In its last four quarters, Oracle has reported total revenue of USD 24.18 billion. Yet less than one-third of that revenue—USD 7.143 billion, or 29.5 percent—comes from the sale of new software, or what Oracle calls “new software licenses.” The remaining USD 17 billion in revenue came from two categories: “software license updates and product support” brought in USD 12.71 billion, or 52.6 percent of total revenue; and services/consulting brought in USD 3.86 billion, or 16 percent of the total. So that’s about 30 percent from software and 70 percent from services.
SAP’s numbers tell a similar story. In its last four quarters, which match up with calendar 2009, SAP posted total revenue of USD 14.481 billion, with “software revenues” contributing USD 3.5 billion, or 24.4 percent. Conversely, what SAP calls “software and software-related service revenues” came in at about USD 11.1 billion, more than triple that software figure.The days of mega-purchases of software are for the most part behind us—and for SAP and Oracle to continue to grow, they must step aggressively into new revenue streams.
Larry Ellison said as much on Oracle’s earnings call: “We sell these applications a piece at a time rather than a big rip-andreplace strategy, so when people aren’t doing big ERP buys—by the way, ERP’s a rather mature market—we think we’re competing very well in ERP, but it is a mature market.”
Oracle’s diversifying into hardware but is also rapidly cranking up the support/services side of that business with only one choice for customers: premium level.
But aside from hardware, think of where Oracle and SAP have terrific opportunities to impart new value to customers:
#1 Deeper industry knowledge, more insightful best practices, more expertise in cutting-edge business processes.#2 SAP has created a database from 4,000 clients revealing processes, best practices, and benchmarks. That could be of incredible value to all CIOs.

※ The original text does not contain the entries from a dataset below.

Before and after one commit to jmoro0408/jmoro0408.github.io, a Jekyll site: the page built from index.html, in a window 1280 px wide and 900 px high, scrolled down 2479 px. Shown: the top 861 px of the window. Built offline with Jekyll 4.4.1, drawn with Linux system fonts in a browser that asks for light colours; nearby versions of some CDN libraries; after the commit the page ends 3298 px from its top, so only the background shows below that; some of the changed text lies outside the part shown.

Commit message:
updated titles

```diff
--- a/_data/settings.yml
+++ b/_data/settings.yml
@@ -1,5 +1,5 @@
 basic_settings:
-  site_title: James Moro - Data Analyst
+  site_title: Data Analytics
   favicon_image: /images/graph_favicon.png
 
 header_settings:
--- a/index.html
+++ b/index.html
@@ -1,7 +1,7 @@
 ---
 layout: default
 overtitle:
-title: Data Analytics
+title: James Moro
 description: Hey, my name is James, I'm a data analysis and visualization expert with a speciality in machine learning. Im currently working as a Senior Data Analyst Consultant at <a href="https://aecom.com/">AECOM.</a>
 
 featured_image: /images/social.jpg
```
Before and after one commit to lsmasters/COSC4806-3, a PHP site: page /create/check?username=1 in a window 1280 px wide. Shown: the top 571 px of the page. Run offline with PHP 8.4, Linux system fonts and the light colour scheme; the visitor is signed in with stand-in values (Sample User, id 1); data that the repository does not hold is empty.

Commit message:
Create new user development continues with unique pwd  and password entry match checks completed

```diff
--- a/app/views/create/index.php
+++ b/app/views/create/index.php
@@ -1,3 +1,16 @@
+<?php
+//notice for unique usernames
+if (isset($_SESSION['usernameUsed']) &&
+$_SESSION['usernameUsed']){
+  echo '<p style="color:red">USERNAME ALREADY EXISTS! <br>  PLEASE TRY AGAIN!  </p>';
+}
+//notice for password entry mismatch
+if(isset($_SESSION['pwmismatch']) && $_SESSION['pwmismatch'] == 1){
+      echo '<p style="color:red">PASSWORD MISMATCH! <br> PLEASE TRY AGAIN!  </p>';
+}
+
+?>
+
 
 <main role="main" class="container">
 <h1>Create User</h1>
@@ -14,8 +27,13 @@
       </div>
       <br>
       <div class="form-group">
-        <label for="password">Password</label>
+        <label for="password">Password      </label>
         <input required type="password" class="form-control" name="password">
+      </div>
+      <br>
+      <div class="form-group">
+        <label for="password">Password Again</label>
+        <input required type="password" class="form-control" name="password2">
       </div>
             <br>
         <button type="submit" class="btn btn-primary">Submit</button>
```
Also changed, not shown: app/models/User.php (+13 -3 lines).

#3 With each vendor delivering and creating new on-demand and other types of non-premise (as opposed to on-premise) software, they’re beginning to sell even more services as opposed to more software. #4 Now that Oracle and SAP have built the software plumbing used within hundreds of thousands of companies, why wouldn’t those two information experts try to become the owners/distributors of some of the strategic content that flows through those pipes? It is said that content is king, but distribution is the power behind the throne—and in this case, Oracle’s and SAP’s applications and other technologies give them ideal distribution
I fully realize that Oracle and SAP are in the business of managing and manipulating information and content, rather than owning and marketing and enhancing it. But the IT graveyard is stuffed with companies that failed to adapt to emerging needs. Plus, numbers don’t lie—and the numbers say that SAP and Oracle already are service companies.
Bob Evans is Senior VP and Director of InformationWeek’s Global CIO unit.